Sure, there’s been plenty of good stuff, too. Cindy and I had our 35th wedding anniversary last December. Josh and Karen had their first child last week: Kaela Lynn McClendon. Being a District Superintendent is still a pleasure. Working with friends to help the UMC be a stronger church globally and locally has been a blessing, too. Teaching UM History at Lutheran Seminary has been a joy. Good with bad, bad with good – C’est la vie, right? Life is this tension between good news and bad. I guess I’m a little gun-shy right now, but what I’ve been lately calling “a prolonged anxiety” is real. The scary thing is that I’ve been so blessed. There are some people who go through this kind of stuff their entire lives, so why should I be different?

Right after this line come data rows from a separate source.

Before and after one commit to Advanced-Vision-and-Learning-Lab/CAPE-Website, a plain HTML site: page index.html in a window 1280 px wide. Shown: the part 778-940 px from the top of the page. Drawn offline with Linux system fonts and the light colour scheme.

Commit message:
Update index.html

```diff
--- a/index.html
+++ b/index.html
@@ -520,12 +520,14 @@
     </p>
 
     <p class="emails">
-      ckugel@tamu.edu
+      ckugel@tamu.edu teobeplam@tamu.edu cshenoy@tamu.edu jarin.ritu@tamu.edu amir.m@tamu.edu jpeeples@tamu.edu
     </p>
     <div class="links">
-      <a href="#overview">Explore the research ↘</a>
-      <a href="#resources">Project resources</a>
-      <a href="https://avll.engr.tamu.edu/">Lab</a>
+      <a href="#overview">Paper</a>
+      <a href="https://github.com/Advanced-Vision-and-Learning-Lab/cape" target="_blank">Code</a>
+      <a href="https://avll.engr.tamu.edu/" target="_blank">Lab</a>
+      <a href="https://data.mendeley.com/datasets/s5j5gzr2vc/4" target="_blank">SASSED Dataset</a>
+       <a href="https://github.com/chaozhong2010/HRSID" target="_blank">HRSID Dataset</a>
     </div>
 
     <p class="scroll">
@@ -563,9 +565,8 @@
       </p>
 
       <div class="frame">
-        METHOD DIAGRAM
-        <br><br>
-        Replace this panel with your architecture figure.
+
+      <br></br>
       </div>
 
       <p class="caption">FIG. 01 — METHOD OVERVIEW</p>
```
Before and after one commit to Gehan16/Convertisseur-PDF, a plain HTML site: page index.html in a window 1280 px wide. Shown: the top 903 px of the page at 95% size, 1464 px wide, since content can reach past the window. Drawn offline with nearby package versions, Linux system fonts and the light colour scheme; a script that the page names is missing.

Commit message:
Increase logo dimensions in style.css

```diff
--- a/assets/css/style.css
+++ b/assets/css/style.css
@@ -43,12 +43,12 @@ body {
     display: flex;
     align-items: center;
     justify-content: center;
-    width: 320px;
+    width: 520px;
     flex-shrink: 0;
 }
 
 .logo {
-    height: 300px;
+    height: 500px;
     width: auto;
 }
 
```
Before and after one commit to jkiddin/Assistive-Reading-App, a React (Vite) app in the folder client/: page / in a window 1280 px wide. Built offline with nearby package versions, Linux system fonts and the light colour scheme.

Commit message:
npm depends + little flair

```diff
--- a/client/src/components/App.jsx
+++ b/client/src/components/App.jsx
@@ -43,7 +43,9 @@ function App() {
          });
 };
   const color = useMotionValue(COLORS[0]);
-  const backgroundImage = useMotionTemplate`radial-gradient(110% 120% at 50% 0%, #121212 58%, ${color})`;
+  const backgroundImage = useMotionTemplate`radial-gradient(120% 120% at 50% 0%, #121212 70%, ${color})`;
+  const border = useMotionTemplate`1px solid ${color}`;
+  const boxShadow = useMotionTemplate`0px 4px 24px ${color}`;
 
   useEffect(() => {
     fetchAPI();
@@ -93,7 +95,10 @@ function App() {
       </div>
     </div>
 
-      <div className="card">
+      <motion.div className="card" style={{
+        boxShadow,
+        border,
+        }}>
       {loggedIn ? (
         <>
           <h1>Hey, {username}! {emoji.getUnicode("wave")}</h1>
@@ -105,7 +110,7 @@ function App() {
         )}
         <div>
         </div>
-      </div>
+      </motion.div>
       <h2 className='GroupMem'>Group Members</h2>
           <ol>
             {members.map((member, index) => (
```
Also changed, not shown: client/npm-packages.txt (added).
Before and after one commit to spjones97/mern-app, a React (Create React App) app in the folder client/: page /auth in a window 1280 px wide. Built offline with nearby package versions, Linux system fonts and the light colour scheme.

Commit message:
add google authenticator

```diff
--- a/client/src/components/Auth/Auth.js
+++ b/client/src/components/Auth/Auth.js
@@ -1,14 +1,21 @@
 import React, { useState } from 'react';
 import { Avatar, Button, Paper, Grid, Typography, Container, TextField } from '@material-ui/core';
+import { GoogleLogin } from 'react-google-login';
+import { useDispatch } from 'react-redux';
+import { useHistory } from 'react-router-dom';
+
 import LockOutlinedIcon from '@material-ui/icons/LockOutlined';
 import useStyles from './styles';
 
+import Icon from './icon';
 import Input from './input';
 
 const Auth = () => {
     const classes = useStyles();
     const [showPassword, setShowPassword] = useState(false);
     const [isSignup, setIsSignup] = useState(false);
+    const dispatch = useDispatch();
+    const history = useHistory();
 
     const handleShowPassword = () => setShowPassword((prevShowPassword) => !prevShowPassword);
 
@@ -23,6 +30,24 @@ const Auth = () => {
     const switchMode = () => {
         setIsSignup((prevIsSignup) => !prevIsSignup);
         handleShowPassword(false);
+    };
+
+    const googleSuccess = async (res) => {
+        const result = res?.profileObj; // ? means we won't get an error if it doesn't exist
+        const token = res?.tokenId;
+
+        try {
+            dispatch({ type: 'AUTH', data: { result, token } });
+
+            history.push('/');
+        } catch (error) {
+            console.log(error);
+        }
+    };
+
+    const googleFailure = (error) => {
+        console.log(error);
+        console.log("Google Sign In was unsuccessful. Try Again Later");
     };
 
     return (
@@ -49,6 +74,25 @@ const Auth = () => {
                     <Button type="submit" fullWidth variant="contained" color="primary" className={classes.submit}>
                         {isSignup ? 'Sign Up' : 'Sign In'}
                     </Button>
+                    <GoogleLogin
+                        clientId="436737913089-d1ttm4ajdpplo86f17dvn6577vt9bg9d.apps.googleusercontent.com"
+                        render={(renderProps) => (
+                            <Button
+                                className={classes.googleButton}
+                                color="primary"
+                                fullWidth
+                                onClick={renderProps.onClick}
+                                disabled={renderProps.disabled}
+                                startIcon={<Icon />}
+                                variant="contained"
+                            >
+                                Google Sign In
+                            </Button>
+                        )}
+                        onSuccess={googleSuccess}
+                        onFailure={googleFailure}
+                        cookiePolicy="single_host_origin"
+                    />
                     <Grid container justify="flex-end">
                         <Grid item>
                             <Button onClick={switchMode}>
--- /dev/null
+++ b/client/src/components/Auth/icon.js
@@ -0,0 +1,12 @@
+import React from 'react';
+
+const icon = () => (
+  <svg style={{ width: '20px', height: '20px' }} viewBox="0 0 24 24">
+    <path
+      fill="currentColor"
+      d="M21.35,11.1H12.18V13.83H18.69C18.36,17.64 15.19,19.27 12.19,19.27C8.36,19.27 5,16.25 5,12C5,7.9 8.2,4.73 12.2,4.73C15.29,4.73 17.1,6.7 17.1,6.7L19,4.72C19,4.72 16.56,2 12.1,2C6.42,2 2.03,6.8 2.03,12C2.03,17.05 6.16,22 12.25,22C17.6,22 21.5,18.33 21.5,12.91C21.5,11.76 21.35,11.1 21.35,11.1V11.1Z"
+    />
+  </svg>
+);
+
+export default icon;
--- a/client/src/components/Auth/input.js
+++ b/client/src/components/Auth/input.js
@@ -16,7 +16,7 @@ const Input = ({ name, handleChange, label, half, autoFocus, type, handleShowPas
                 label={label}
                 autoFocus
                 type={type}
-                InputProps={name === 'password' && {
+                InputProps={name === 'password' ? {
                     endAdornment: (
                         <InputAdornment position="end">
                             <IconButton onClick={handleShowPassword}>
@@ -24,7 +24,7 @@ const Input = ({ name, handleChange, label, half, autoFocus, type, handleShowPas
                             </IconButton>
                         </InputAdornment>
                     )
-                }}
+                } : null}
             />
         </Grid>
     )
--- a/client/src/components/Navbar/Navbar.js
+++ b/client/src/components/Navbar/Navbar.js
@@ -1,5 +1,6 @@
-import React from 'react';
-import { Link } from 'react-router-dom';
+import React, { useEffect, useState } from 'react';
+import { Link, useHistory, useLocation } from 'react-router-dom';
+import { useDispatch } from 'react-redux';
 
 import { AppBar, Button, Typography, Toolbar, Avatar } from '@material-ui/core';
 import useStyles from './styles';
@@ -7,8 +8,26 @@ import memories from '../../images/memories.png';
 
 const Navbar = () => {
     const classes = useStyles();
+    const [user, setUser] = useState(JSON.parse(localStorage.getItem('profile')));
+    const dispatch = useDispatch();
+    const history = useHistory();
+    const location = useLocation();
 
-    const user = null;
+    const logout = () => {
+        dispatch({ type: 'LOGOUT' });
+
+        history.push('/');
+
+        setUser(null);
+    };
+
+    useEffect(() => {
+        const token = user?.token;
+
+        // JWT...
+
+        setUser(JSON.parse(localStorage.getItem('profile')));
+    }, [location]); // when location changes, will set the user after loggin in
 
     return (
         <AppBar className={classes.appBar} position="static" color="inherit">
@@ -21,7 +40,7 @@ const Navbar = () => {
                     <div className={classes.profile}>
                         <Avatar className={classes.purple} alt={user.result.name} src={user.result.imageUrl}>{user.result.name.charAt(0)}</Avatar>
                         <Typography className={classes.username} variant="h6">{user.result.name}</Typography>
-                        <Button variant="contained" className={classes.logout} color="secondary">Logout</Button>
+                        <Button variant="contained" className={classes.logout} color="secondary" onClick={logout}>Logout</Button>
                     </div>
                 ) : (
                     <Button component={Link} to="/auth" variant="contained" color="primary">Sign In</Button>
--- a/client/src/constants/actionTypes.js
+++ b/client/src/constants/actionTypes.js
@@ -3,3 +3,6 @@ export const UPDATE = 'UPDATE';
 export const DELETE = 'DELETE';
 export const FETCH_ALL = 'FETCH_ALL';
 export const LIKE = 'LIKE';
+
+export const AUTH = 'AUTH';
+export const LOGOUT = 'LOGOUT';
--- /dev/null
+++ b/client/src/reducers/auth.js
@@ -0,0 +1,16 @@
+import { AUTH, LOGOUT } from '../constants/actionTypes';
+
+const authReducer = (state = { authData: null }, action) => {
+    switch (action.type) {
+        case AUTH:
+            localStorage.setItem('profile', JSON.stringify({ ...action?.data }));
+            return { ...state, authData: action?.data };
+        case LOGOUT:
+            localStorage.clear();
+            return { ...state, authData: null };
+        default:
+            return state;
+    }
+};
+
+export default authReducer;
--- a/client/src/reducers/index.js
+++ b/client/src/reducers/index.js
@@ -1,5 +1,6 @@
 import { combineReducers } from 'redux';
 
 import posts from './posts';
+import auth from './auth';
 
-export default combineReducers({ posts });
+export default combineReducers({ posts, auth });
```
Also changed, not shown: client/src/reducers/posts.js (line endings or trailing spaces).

So why should I think that I’m too special to get caught in life’s cross-hairs? Jesus’ Holy Week was utterly awful and he was/is Special with a capital “S.” How easy it is for us Christians to think that we should be exempt from life’s junk. How easy it is to think that people get what they deserve. Jesus’ suffering during Holy Week clears up that falsehood because thinking people get what they deserve is a lie! Premillenialists may hope for a “Beam-Me-Up, Scottie!” rapture, but the early church’s view of the rapture with one woman left at a handmill and the other taken sounds more like Roman soldiers capturing one and leaving one behind to me. It’s not about an easy escape route! Look at early church history’s facts. On average, the early church had 5,000 martyrs a day for 300 straight years. Doesn’t sound like an easy life, not even close, and certainly doesn’t jive with my utopian “God will protect me and reward me” selfcenteredness.
Truth be told, none us get what we truly deserve. We deserve every bad thing imaginable. Go to your local Emergency Rooms and you’ll find the proof. Being in an ER is not a great experience unless you really have a penchant for studying people or might be a masochist. Cindy and I were there for 9 hours before it was decided that she needed to be admitted. Without sounding too much like a doubter concerning how much of the imago dei is left in people, I have to say that there were times in Cindy’s ordeal that I pondered whether if I were somehow able to die for the sins of the whole world, would I – in the context of who and what I saw in the ER? Frankly, Cindy was the only person there who would have been worth it from my vantage point. I was tired, frustrated, bothered by the drama taking place around me, and wasn’t in any mood for the sheer raunchiness and apparent lack of any manners in the people around us in the waiting room. There wasn’t enough security for the menagerie including me. It was a human zoo and I was one of the animals.
And Passion Week kept smacking my brain. Sitting in the ER with Cindy writhing in pain put some perspective on the incarnation and upcoming Passion Week for me. Theoretically I knew that Jesus died for every one of the people gathered in the ER and would have done it even if it had been just one, and not just Cindy, but how much Jesus loves us has never hit me this profoundly before. Humanity is fickle, sinful, and yet God loves us! He became incarnate in Jesus and took our sins upon himself. Thinking about all this I have to admit that I’m still more than a little jaded by the whole ordeal, but I think it got my attention in good ways. If God loves us so much in spite of who we are and how we act, then I better start seeing our human commonality more than spending my time dividing the sheep from the goats.We’re all made in God’s image, however marred we all are.
Before I start judging the idiocy of the Palm Sunday crowd and preach about how they turned on Jesus by Good Friday, I can look in the mirror and see the same fickleness. By God’s grace and love I can look in the same mirror and see the faces of every person from that ER. Everyone is included in Jesus’ passion. Lord, help me to open my eyes and see that your Passion is for all of us, not one soul left out.